* PROBLEM DESCRIPTION *
Return all lines of the records that contain the word "spacingLeft".

* ENTRIES PROVIDED *
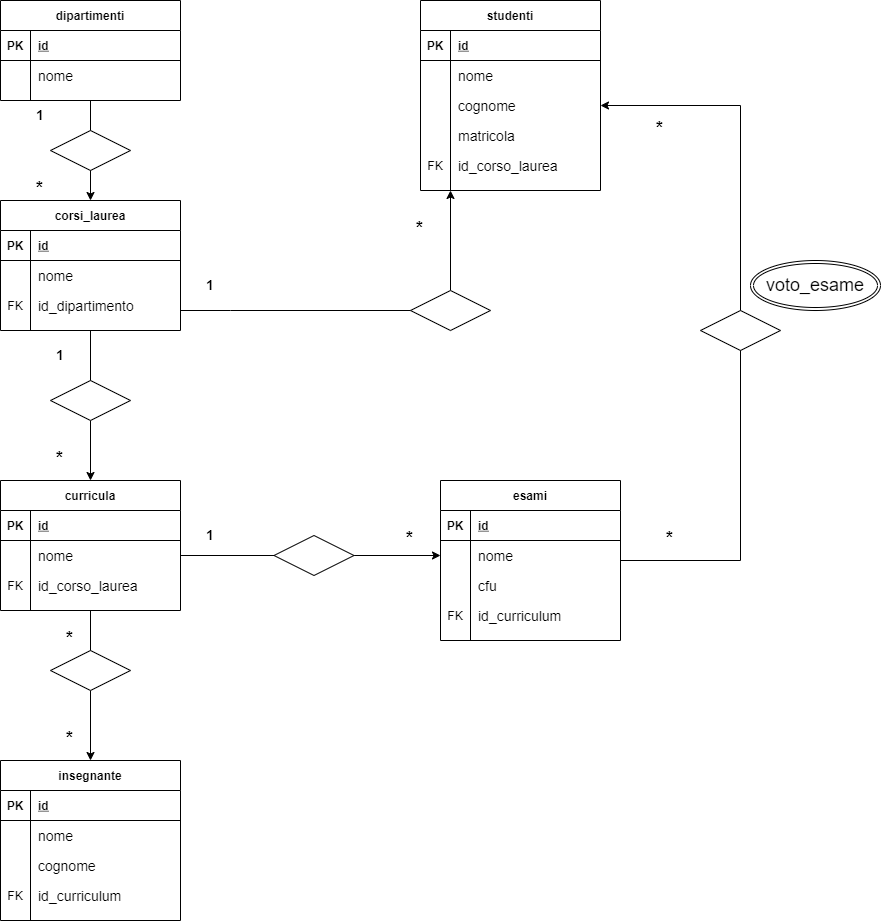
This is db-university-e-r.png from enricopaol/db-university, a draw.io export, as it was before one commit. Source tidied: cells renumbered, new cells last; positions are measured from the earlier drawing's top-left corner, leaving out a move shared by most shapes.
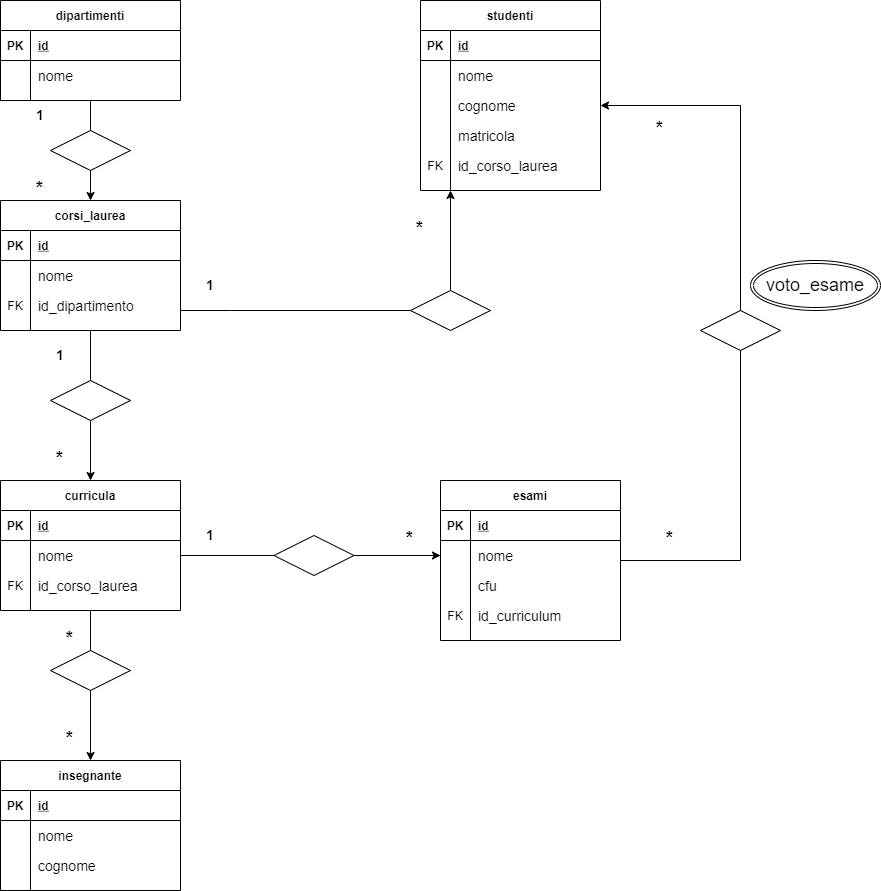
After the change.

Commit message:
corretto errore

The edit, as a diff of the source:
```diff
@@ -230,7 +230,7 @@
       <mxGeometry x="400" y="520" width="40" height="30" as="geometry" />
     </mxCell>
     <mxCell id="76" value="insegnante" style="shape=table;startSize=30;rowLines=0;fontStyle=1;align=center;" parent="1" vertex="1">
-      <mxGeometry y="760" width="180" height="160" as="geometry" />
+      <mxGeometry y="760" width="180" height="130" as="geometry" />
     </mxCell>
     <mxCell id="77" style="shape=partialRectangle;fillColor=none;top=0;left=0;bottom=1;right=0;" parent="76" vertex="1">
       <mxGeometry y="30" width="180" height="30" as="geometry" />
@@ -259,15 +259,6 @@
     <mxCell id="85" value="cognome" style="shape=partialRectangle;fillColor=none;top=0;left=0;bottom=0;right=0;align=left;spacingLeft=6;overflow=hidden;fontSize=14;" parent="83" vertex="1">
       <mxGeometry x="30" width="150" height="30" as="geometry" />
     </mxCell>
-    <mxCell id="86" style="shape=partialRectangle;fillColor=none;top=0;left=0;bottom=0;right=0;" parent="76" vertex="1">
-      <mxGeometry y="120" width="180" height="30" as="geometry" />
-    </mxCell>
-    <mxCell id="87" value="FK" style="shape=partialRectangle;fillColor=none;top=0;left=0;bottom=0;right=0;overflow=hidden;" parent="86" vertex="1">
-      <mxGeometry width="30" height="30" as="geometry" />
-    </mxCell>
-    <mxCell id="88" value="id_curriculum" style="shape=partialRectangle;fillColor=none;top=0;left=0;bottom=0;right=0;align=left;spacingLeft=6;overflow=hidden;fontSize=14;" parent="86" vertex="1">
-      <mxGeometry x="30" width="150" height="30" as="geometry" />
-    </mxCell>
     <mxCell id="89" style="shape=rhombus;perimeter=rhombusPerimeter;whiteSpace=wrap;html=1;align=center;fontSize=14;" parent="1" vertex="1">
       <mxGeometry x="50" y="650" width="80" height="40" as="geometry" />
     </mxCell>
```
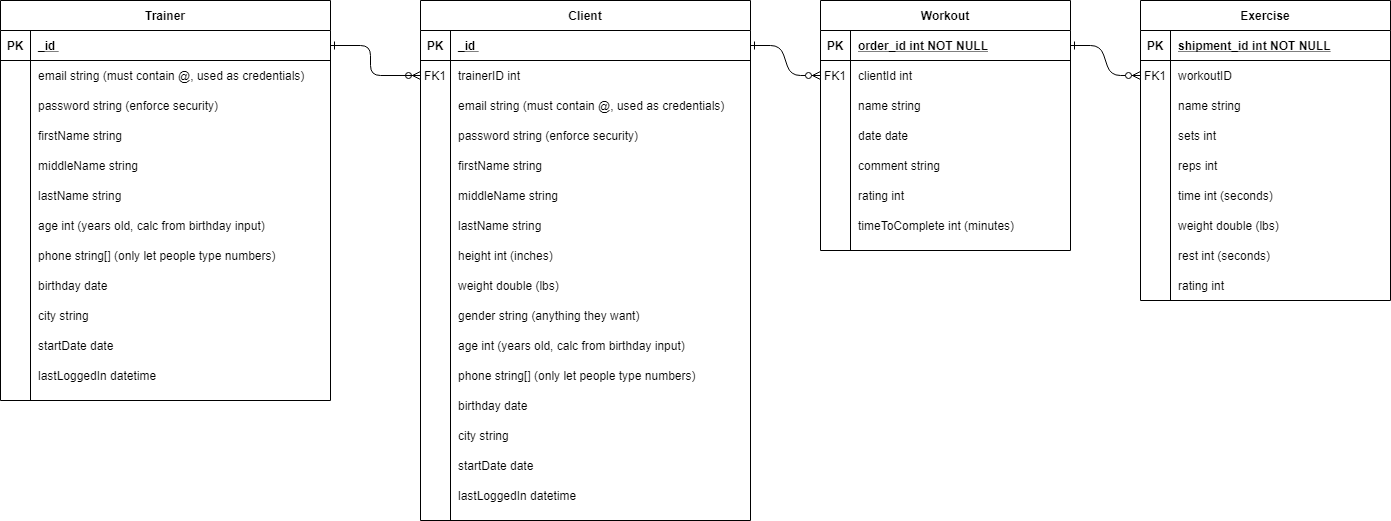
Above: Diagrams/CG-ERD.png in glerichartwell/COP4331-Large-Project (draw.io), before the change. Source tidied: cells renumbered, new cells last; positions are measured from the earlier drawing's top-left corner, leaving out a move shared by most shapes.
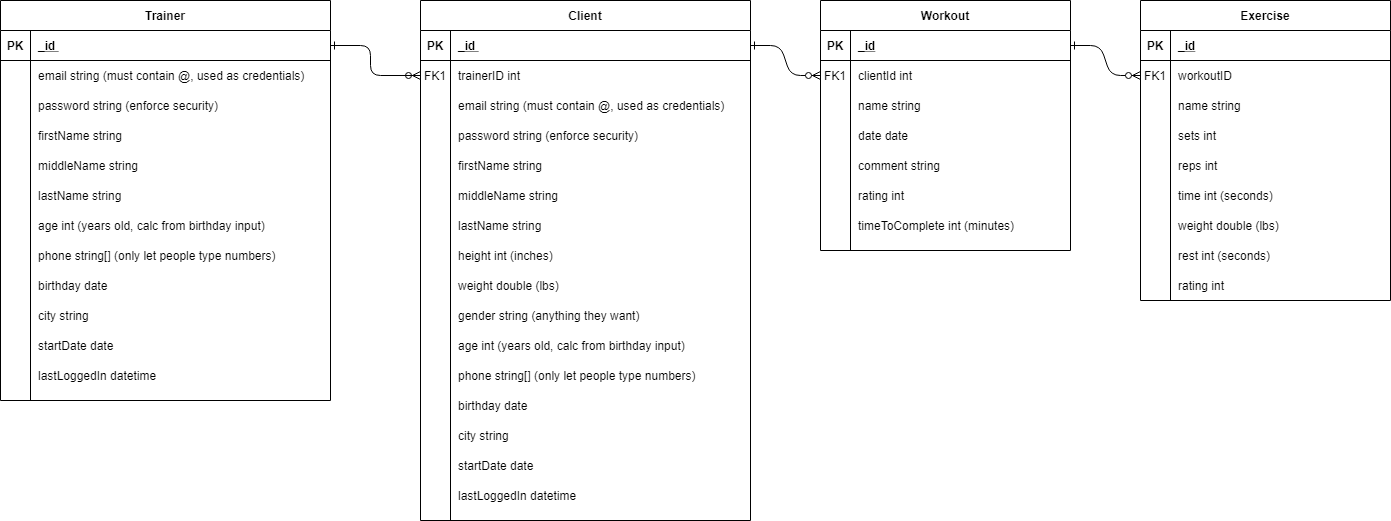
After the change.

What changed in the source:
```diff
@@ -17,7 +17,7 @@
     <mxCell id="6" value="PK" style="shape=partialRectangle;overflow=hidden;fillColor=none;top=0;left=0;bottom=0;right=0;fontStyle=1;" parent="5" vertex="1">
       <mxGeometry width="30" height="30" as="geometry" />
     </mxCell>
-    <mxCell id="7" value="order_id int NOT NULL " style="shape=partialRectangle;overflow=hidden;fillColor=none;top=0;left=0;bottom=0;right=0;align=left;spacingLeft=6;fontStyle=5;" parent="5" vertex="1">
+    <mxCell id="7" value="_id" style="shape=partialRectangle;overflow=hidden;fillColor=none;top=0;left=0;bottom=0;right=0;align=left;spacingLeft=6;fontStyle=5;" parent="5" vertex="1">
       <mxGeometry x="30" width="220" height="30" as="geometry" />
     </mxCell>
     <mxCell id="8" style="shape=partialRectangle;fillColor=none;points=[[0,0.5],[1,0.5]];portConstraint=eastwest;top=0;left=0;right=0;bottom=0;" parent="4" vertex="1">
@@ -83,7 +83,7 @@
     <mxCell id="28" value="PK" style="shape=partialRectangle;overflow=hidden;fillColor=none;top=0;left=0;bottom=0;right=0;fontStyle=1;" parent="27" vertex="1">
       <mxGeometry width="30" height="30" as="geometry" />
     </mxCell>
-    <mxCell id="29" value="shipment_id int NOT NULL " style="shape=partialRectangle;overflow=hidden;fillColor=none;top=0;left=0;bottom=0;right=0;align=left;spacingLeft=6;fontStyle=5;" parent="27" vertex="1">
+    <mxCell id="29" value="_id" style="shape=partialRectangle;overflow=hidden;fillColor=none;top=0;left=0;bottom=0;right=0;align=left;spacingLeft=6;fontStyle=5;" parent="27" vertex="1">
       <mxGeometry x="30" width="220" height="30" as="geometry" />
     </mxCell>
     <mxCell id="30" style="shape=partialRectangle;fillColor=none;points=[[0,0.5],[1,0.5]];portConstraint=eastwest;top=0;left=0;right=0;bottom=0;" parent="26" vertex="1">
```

* OUTPUT OF THE TASK *
     <mxCell id="85" value="cognome" style="shape=partialRectangle;fillColor=none;top=0;left=0;bottom=0;right=0;align=left;spacingLeft=6;overflow=hidden;fontSize=14;" parent="83" vertex="1">
-    <mxCell id="88" value="id_curriculum" style="shape=partialRectangle;fillColor=none;top=0;left=0;bottom=0;right=0;align=left;spacingLeft=6;overflow=hidden;fontSize=14;" parent="86" vertex="1">
-    <mxCell id="7" value="order_id int NOT NULL " style="shape=partialRectangle;overflow=hidden;fillColor=none;top=0;left=0;bottom=0;right=0;align=left;spacingLeft=6;fontStyle=5;" parent="5" vertex="1">
+    <mxCell id="7" value="_id" style="shape=partialRectangle;overflow=hidden;fillColor=none;top=0;left=0;bottom=0;right=0;align=left;spacingLeft=6;fontStyle=5;" parent="5" vertex="1">
-    <mxCell id="29" value="shipment_id int NOT NULL " style="shape=partialRectangle;overflow=hidden;fillColor=none;top=0;left=0;bottom=0;right=0;align=left;spacingLeft=6;fontStyle=5;" parent="27" vertex="1">
+    <mxCell id="29" value="_id" style="shape=partialRectangle;overflow=hidden;fillColor=none;top=0;left=0;bottom=0;right=0;align=left;spacingLeft=6;fontStyle=5;" parent="27" vertex="1">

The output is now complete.